*These are my discretionary thoughts on the market. My Medium-Long Term model determines my trades. Go to the homepage for my latest market outlook. I update this webpage throughout the day.
- Big name investors aren’t worried about the trade war.
- The stock market’s breadth isn’t as bad as FANG makes it seem.
- Housing Starts made a new high. Medium-long term bullish for the stock market and economy.
Read [Update] Study: yield curve continues to flatten. A bullish sign for the stock market.
1 am: Big name investors aren’t worried about the trade war.
As I’ve said before, the trade war isn’t really much of a trade war because:
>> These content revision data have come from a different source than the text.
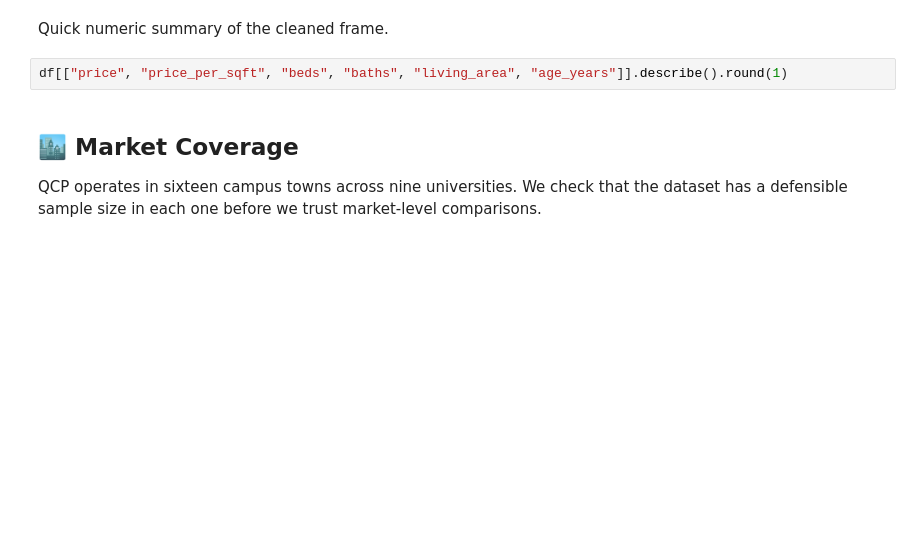
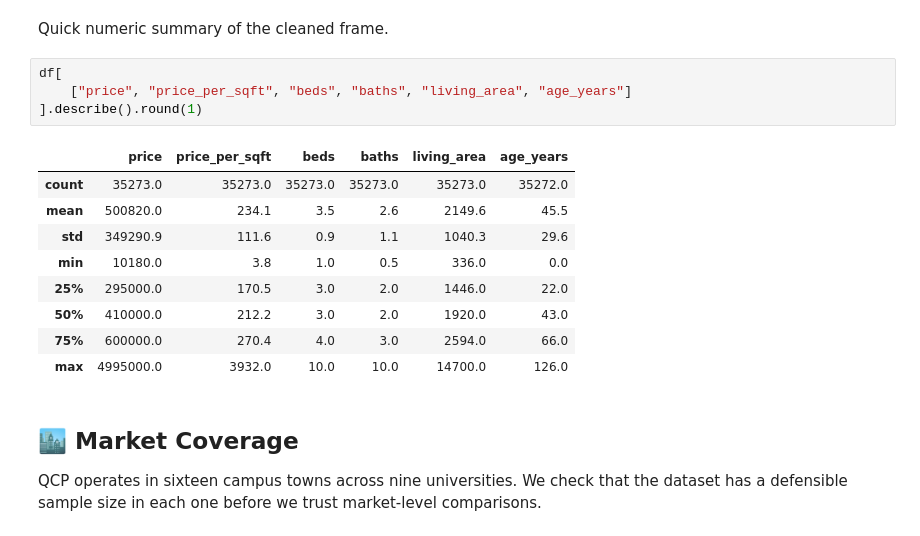
Before and after one commit to bdi593/textbook, a Jupyter notebook: content/campustown-zillow-listings/part-1-eda-and-visualizations.ipynb, the cells around one changed output. Cells and saved outputs as stored; diff of their text form; blank space fills up the shorter version.

```diff
--- a/content/campustown-zillow-listings/part-1-eda-and-visualizations.ipynb
+++ b/content/campustown-zillow-listings/part-1-eda-and-visualizations.ipynb
@@ -170,7 +238,19 @@ df["campus"].value_counts().to_frame("listings")
 # %% [markdown]
 Quick numeric summary of the cleaned frame.
 # %%
-df[["price", "price_per_sqft", "beds", "baths", "living_area", "age_years"]].describe().round(1)
+df[
+    ["price", "price_per_sqft", "beds", "baths", "living_area", "age_years"]
+].describe().round(1)
+# %% [output]
+|  | price | price_per_sqft | beds | baths | living_area | age_years |
+| count | 35273.0 | 35273.0 | 35273.0 | 35273.0 | 35273.0 | 35272.0 |
+| mean | 500820.0 | 234.1 | 3.5 | 2.6 | 2149.6 | 45.5 |
+| std | 349290.9 | 111.6 | 0.9 | 1.1 | 1040.3 | 29.6 |
+| min | 10180.0 | 3.8 | 1.0 | 0.5 | 336.0 | 0.0 |
+| 25% | 295000.0 | 170.5 | 3.0 | 2.0 | 1446.0 | 22.0 |
+| 50% | 410000.0 | 212.2 | 3.0 | 2.0 | 1920.0 | 43.0 |
+| 75% | 600000.0 | 270.4 | 4.0 | 3.0 | 2594.0 | 66.0 |
+| max | 4995000.0 | 3932.0 | 10.0 | 10.0 | 14700.0 | 126.0 |
 # %% [markdown]
 ## 🏙️ Market Coverage
 
```
Also changed, not shown: parts of 19 cells of this notebook, 6 other files.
- The U.S. has the upper hand, and Trump is playing this to his advantage. China has a limited number of weapons to use in a trade war (from CNBC).
- This is most likely some more saber rattling, which will result in a deal in the coming months.
Some big name investors agree with this second point (from CNBC).
- Goldman’s CEO (Blankfein) thinks that Trump’s trade threats are a savvy negotiating strategy. And remember: Blankfein hates Trump, so he would have no reason to suck up to the President now. Blankfein is speaking his honest opinion.
- Paul Tudor Jones isn’t concerned about this. He sees it more as a “trade irritant” than a trade war. And remember: Paul Tudor Jones was one of the most bearish fund managers for the past decade, but now he has turned bullish. Jones isn’t some perma-bull who sees the positive in everything.
- And of course, Warren Buffett is optimistic that the trade dispute will end in a deal too.
1 am: The stock market’s breadth isn’t that bad.
You’ve probably heard this one a lot recently: “the stock market’s breadth is terrible – it’s all being driven up by a few high-flying tech and FANG stocks”.
That’s simply wrong. Breadth isn’t terrific, but neither is it bad. Breadth isn’t as bad as the bears make it seem.
The S&P 500 is a market cap weighted index. Hence, a few large stocks (e.g. FANG stocks) can have an outsized impact on the S&P. If breadth was “bad”, then the equal weighted version of the S&P should go up much less than the market cap weighted version of the S&P.
This isn’t the case right now. Both the market cap weighted S&P and equal weighted S&P are going up together.
Breadth isn’t a bearish concern right now.
1 am: Housing Starts made a new high. Medium-long term bullish for the stock market and economy.
Housing Starts just made a new high for this economic expansion.
The economy and stock market move in the same direction over the long run. Housing is a leading indicator for the U.S. economy. Hence, an improving Housing Starts is a medium-long term bullish sign for the U.S. economy and stock market.
This chart demonstrates how Housing Starts leads the S&P 500.
Read Stocks on June 18, 2018: outlook
Here’s what I think will happen based on my discretionary outlook.
- 2018 will trend higher but will also be a choppy year.
- The S&P 500 has approximately 1-2 years left in this bull market.
I do not use my discretionary outlook to place entry/exit trades. I am 100% long SSO (2x S&P 500 ETF) because my Medium-Long Term model does not foresee a significant correction at this point in time. I ignore small corrections. I only sidestep significant corrections and bear markets.
I have been long the S&P 500 since September 7, 2017 when it was at 2465.
*I also have a small Day Trading portfolio. Click here to view my day trades.